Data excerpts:
....
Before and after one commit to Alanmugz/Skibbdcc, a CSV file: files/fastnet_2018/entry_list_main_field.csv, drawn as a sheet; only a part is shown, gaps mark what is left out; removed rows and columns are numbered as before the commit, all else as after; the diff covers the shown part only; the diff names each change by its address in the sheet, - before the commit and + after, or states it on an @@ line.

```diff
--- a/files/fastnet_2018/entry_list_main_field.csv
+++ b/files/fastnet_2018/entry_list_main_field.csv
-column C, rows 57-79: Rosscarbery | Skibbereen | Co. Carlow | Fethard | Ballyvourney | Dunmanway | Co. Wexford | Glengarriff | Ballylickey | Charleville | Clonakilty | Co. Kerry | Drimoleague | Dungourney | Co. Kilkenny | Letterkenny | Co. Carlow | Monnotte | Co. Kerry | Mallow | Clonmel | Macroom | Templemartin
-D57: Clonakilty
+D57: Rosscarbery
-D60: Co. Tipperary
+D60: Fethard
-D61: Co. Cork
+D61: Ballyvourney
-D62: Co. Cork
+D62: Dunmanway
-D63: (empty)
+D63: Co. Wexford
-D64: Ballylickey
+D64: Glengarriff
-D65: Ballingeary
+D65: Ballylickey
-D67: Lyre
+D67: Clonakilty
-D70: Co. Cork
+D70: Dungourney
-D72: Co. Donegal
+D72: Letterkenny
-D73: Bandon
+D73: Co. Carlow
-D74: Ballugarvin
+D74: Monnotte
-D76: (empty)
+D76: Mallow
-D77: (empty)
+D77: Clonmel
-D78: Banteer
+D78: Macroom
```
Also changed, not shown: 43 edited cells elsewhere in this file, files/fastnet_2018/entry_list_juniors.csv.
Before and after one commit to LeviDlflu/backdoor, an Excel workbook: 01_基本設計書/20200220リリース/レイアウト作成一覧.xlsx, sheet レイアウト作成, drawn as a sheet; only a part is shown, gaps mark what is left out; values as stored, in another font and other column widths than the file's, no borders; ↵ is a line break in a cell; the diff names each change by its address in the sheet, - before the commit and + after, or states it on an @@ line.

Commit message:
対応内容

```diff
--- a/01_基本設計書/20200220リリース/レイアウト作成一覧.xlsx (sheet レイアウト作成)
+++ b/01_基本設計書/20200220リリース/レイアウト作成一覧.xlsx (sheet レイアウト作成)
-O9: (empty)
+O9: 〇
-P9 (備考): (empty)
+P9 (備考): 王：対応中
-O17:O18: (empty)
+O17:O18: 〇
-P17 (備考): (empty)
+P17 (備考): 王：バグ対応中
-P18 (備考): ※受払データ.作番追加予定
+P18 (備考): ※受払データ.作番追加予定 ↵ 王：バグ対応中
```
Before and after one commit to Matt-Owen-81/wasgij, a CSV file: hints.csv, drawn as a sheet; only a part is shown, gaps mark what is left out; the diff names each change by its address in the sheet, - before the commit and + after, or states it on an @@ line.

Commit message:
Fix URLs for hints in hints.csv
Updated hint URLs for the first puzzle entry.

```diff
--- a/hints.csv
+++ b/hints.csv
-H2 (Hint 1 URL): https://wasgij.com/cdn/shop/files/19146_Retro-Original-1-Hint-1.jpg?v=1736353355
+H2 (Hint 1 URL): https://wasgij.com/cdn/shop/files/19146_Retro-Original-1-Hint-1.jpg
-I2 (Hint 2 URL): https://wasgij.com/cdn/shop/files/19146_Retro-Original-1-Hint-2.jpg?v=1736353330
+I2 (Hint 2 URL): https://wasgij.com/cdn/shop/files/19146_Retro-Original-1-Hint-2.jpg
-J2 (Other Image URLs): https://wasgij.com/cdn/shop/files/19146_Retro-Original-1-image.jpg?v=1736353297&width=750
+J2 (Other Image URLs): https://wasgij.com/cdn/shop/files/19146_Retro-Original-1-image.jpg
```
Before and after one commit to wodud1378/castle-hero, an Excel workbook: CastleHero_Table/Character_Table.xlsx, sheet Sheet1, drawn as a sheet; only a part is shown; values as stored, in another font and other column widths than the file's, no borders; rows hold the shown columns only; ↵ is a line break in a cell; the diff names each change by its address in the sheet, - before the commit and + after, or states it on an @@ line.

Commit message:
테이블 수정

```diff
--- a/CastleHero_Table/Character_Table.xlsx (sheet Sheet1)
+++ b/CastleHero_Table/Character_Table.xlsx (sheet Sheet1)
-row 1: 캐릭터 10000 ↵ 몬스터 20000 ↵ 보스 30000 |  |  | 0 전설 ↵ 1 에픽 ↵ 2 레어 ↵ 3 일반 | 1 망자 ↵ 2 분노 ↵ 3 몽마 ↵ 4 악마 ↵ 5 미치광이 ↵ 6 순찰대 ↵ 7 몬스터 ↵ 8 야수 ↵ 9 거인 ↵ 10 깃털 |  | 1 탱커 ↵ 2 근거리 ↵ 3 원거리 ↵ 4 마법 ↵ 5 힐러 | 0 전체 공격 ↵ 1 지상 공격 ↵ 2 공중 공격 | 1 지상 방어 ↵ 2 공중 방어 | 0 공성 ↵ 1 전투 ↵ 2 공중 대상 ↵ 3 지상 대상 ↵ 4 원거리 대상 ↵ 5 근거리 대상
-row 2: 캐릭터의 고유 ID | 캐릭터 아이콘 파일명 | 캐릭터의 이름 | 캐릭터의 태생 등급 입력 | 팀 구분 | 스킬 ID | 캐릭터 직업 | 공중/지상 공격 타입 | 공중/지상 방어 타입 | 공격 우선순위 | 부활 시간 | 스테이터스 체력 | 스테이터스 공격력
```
....
In the entries above, identify every line with the word "URLs". Copy those lines.

Fix URLs for hints in hints.csv
Updated hint URLs for the first puzzle entry.
-J2 (Other Image URLs): https://wasgij.com/cdn/shop/files/19146_Retro-Original-1-image.jpg?v=1736353297&width=750
+J2 (Other Image URLs): https://wasgij.com/cdn/shop/files/19146_Retro-Original-1-image.jpg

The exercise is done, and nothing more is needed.